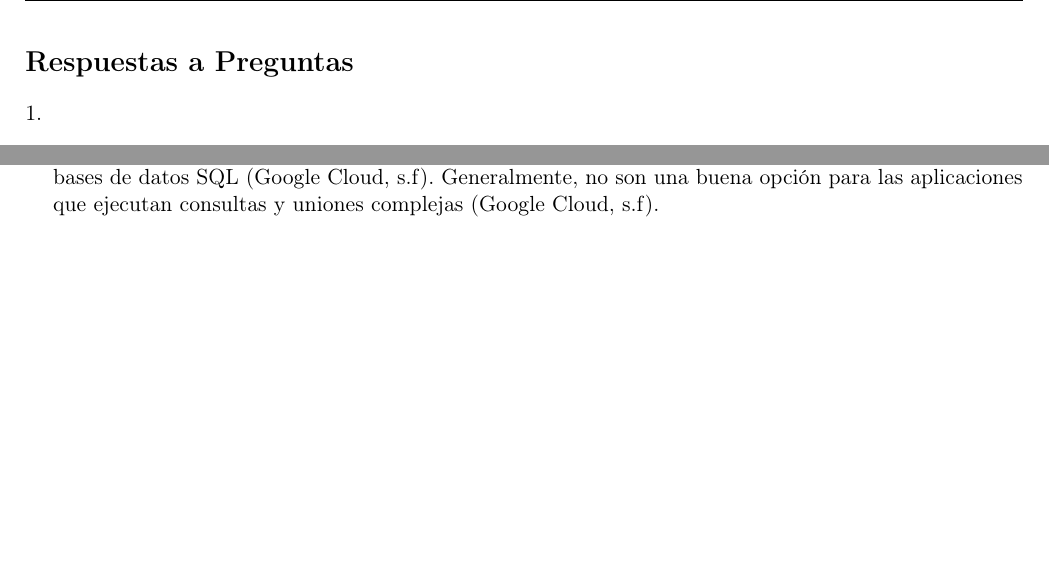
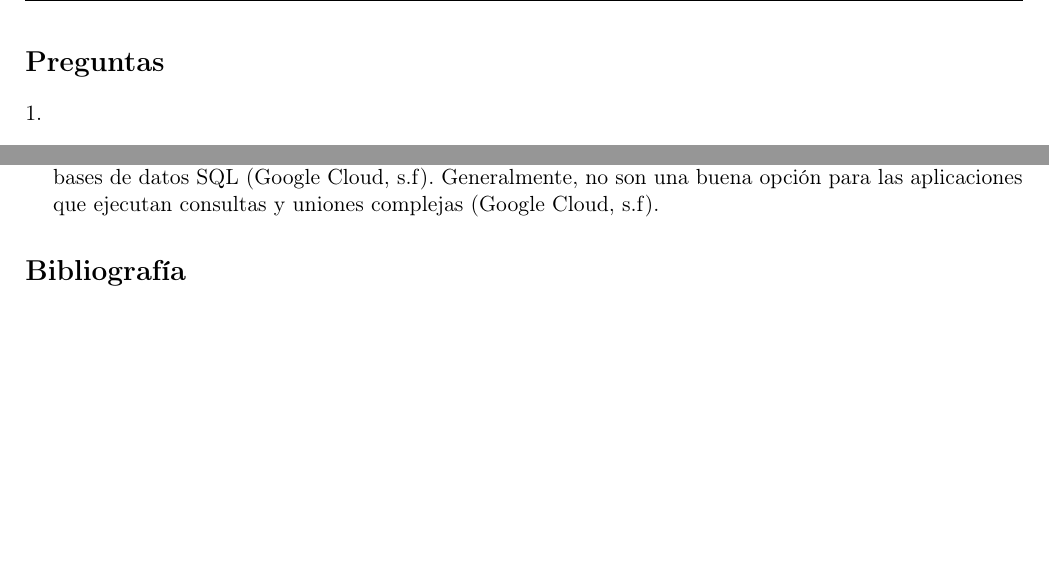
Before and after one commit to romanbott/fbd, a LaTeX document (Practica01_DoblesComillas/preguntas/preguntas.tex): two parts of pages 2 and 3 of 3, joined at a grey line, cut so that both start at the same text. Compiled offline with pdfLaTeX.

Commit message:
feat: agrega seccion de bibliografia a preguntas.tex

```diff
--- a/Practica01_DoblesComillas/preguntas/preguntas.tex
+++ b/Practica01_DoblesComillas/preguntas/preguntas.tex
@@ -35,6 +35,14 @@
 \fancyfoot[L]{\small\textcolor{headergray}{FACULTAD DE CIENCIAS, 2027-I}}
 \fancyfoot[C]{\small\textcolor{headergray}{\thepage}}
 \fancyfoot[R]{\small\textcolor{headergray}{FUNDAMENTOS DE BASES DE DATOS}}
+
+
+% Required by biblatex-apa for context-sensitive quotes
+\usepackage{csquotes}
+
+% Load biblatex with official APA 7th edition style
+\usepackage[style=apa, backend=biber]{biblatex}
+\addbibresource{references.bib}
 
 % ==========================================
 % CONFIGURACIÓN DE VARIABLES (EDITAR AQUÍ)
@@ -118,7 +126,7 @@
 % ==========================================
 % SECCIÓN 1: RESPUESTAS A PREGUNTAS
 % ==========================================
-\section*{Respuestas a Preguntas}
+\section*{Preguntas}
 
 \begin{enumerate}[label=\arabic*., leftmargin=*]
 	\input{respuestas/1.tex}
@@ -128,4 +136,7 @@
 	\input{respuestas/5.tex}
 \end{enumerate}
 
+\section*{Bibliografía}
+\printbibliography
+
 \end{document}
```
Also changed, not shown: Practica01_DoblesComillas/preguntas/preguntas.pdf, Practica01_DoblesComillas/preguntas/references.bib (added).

| Work request |
Looking at the records above, count the lines where the word "biblatex" appears. State only the number.

| Answer below |
3